Samsung Invests $4 Billion in Texas Semiconductor Plant

Samsung Electronics Co, the world’s largest maker of memory chips, said it will invest about $4 billion in its Texas factory to boost output of processors increasingly used in smartphones and tablet computers, Bloomberg reports.

The investment will help convert the production of memory chips to logic products, including processors that power mobile devices, at the Austin, TX plant, Samsung said in a statement today. The Suwon, South Korea-based company plans to complete the conversion and start mass production in the second half of 2013.

Samsung is shifting away from chips used to hold memory in personal computers and digital gadgets to more complicated, yet lucrative processors acting as the brains of devices.
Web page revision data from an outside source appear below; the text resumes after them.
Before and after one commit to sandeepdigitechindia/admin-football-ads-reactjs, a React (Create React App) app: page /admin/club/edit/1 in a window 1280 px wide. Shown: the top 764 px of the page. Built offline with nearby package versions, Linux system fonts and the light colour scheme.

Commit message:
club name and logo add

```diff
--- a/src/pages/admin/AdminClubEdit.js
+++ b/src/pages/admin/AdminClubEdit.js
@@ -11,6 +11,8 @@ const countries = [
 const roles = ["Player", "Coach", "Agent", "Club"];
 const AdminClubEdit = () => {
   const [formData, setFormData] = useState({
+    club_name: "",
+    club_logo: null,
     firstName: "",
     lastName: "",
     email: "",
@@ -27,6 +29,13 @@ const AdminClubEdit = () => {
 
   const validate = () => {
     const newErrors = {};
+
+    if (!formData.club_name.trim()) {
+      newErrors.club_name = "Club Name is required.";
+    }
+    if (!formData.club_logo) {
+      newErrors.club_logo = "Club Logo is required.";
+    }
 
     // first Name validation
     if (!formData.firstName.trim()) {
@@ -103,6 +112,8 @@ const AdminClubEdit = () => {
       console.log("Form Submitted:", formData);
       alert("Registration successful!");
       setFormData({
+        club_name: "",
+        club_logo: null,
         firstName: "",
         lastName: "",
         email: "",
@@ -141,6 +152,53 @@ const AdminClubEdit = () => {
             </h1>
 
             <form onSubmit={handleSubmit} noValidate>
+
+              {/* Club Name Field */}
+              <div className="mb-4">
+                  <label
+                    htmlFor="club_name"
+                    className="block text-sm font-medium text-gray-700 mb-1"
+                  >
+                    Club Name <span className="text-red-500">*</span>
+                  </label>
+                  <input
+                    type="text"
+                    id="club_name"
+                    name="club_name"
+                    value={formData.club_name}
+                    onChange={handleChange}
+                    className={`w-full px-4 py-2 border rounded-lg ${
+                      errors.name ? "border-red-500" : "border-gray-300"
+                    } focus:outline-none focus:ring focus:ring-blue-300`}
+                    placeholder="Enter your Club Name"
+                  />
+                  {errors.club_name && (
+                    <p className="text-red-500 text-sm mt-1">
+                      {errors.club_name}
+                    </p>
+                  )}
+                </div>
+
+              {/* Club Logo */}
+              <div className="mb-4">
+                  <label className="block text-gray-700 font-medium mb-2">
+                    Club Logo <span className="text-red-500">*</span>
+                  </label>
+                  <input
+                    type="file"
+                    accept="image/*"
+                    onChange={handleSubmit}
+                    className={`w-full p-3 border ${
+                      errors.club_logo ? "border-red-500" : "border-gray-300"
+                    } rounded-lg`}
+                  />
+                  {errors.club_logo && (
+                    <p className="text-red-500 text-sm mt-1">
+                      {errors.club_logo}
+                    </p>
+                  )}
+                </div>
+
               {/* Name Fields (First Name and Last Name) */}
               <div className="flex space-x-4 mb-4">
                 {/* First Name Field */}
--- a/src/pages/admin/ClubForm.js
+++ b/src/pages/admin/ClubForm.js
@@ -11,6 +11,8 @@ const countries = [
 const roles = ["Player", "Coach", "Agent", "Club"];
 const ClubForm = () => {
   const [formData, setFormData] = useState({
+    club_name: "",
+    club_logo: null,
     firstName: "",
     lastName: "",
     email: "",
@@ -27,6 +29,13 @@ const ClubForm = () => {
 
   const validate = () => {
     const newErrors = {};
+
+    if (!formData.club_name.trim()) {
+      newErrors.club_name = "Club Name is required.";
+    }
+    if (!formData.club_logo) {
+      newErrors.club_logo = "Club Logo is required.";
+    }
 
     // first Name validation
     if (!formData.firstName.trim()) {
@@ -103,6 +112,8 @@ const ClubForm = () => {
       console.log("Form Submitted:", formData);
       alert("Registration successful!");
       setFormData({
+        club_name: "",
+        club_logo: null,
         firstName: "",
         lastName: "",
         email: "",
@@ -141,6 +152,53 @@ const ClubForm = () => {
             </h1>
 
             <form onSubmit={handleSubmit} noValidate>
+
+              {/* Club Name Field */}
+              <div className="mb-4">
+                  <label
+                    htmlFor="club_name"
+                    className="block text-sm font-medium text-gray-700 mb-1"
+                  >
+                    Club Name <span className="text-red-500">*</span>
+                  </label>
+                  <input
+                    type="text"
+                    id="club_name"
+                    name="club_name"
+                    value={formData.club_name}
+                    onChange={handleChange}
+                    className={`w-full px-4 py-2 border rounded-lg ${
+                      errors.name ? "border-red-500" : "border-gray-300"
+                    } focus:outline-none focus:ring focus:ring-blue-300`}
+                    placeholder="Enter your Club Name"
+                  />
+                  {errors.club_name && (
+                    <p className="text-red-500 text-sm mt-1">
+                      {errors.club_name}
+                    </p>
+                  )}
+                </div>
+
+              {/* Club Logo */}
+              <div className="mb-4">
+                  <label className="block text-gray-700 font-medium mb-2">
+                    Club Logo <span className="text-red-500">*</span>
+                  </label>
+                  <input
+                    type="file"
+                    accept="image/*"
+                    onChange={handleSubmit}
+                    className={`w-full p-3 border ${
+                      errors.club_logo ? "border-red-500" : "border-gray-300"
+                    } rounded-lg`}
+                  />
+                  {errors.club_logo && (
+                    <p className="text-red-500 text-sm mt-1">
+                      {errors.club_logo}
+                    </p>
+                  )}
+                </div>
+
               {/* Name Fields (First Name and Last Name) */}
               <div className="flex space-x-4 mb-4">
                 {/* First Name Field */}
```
As the exclusive manufacturer of Apple Inc.-designed chips running the iPhone and iPad, Samsung has benefitted from the popularity of the U.S. rival’s devices and its own Galaxy phones that together control more than half the global smartphone market.

“It’s the right move to concentrate on the non-memory business because it’s much more profitable,” Choi Do Yeon, a Seoul-based analyst at LIG Investment & Securities Co., told Bloomberg. “The market for mobile application-processors is getting big, and Samsung is having a hard time keeping up with demand. They need extra capacity.”
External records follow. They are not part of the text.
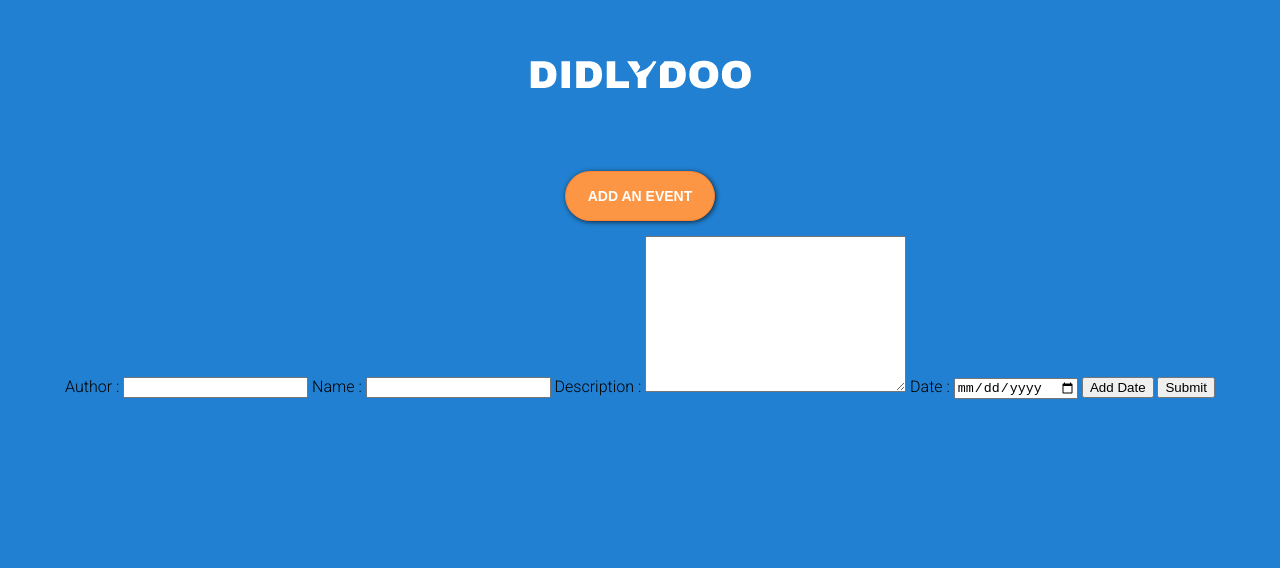
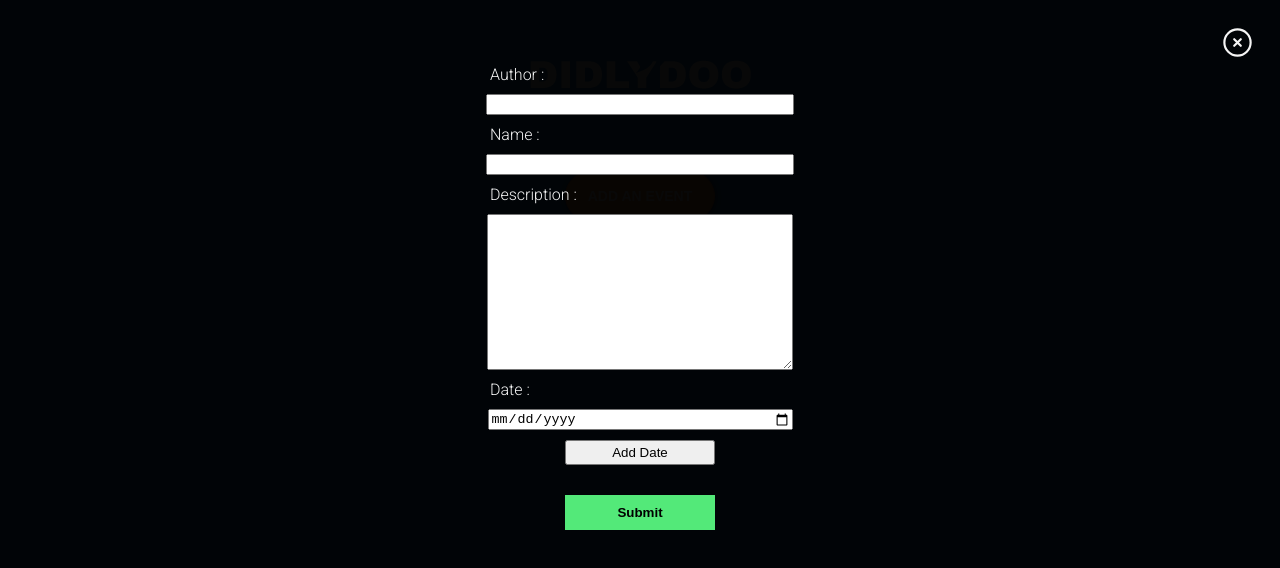
Before and after one commit to BugeezS/didlydoo-app, a plain HTML site: page index.html in a window 1280 px wide. Both pictures are taken after a click on the button "ADD AN EVENT". Drawn offline with nearby package versions, Linux system fonts and the light colour scheme; files that its build step writes are made by us from their sources; no server answers.

Commit message:
Render of the form is OK

```diff
--- /dev/null
+++ b/frontend/assets/js/openForm.js
@@ -0,0 +1,12 @@
+export function openForm(buttonForm, form){
+    form.classList.add("translate-form")
+
+    const closeButtonForm = document.getElementById("close-form")
+    closeButtonForm.addEventListener("click", event => {
+        closeForm(form)
+    })
+}
+
+function closeForm(form){
+    form.classList.remove("translate-form")
+}
--- a/frontend/assets/js/script.js
+++ b/frontend/assets/js/script.js
@@ -1,6 +1,7 @@
 import { renderEvents } from "./render.js";
 import { postEvents } from "./post.js";
 import { addDate } from "./addDate.js";
+import { openForm } from "./openForm.js";
 
 renderEvents();
 addDate();
@@ -10,3 +11,9 @@ submit.addEventListener("click", (event) => {
   event.preventDefault();
   postEvents();
 });
+
+const buttonForm = document.getElementById("open-form");
+const form = document.getElementById("add-events")
+buttonForm.addEventListener("click", event => {
+  openForm(buttonForm, form)
+})
--- a/frontend/assets/scss/pages/_index.scss
+++ b/frontend/assets/scss/pages/_index.scss
@@ -37,8 +37,63 @@ main{
             transform: translate(1px, 1px);
         }
     }
+    #add-events{
+        position: absolute;
+        top: 0;
+        left: -100%;
+        z-index: 100;
+        display: flex;
+        flex-direction: column;
+        background-color: rgba(0, 0, 0, 0.97);
+        height: 100%;
+        width: 100%;
+        // padding: 50px;
+        transition : all 1s;
+        #close-form{
+            color: whitesmoke;
+            height: 35px;
+            width: 35px;
+            align-self: flex-end;
+            cursor: pointer;
+            margin: 25px 25px 0 0;
+        }
+        label{
+            color: whitesmoke;
+        }
+        label, input, textarea{
+            margin: 5px auto;
+        }
+        label, input, textarea{
+            width: 300px;
+        }
+        #add-events__date_button{
+            width: 150px;
+            height: 25px;
+            cursor: pointer;
+        }
+        input[type="submit"]{
+            height: 35px;
+            width: 150px;
+            cursor: pointer;
+            background-color: rgb(83, 233, 121);
+            border: 1px solid rgb(83, 233, 121);
+            font-weight: 700;
+            margin-top: 25px;
+            &:hover{
+                background-color: rgba(0, 0, 0, 0.97);
+                border: 1px solid rgb(83, 233, 121);
+                color: rgb(83, 233, 121);
+            }
+        }
+    }
 
 }
+
+.translate-form{
+    // left: -50px !important;
+    transform: translate(100%);
+}
+
 
 
 .event-trash{
--- a/index.html
+++ b/index.html
@@ -17,6 +17,9 @@
     <main>
         <button id="open-form" value="add_event_button">Add an event</button>
         <form id="add-events" action="" method="POST" class="add-events">
+            <svg id="close-form" fill="none" stroke="currentColor" stroke-width="1.5" viewBox="0 0 24 24" xmlns="http://www.w3.org/2000/svg" aria-hidden="true">
+               <path stroke-linecap="round" stroke-linejoin="round" d="M9.75 9.75l4.5 4.5m0-4.5l-4.5 4.5M21 12a9 9 0 11-18 0 9 9 0 0118 0z"></path>
+            </svg>
             <label for="add-events__author">Author : </label>
             <input type="text" id="add-events__author" maxlength="256" name="author" required>
 
```
Also changed, not shown: frontend/assets/css/style.css (deleted), frontend/assets/css/style.min.css (deleted), 3 other files.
Samsung, which plans to spend $13 billion on its global semiconductor business this year, had added another production line dedicated to logic chips at the Austin plant and began full operations in October.

With the new investment, the largest in size to be made by a foreign company in Texas, Samsung’s spending on the factory since 1996 will exceed $13 billion, according to the statement. About 2,500 construction workers and equipment vendors will be hired for the project, it said.
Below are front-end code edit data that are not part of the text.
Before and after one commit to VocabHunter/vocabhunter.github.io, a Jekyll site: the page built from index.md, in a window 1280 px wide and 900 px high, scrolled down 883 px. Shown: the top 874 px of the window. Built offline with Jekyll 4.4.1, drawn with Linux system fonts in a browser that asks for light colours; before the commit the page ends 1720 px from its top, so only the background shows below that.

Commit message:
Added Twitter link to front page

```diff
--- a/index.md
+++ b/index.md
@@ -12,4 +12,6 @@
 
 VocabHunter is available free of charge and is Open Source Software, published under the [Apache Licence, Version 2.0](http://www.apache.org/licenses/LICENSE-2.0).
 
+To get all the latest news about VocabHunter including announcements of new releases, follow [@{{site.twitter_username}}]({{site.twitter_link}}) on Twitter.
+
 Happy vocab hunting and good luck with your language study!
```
In April, Samsung announced it will spend $7 billion building a semiconductor factory in China to satisfy growing demand for mobile devices. The initial investment in that project was $2.3 billion.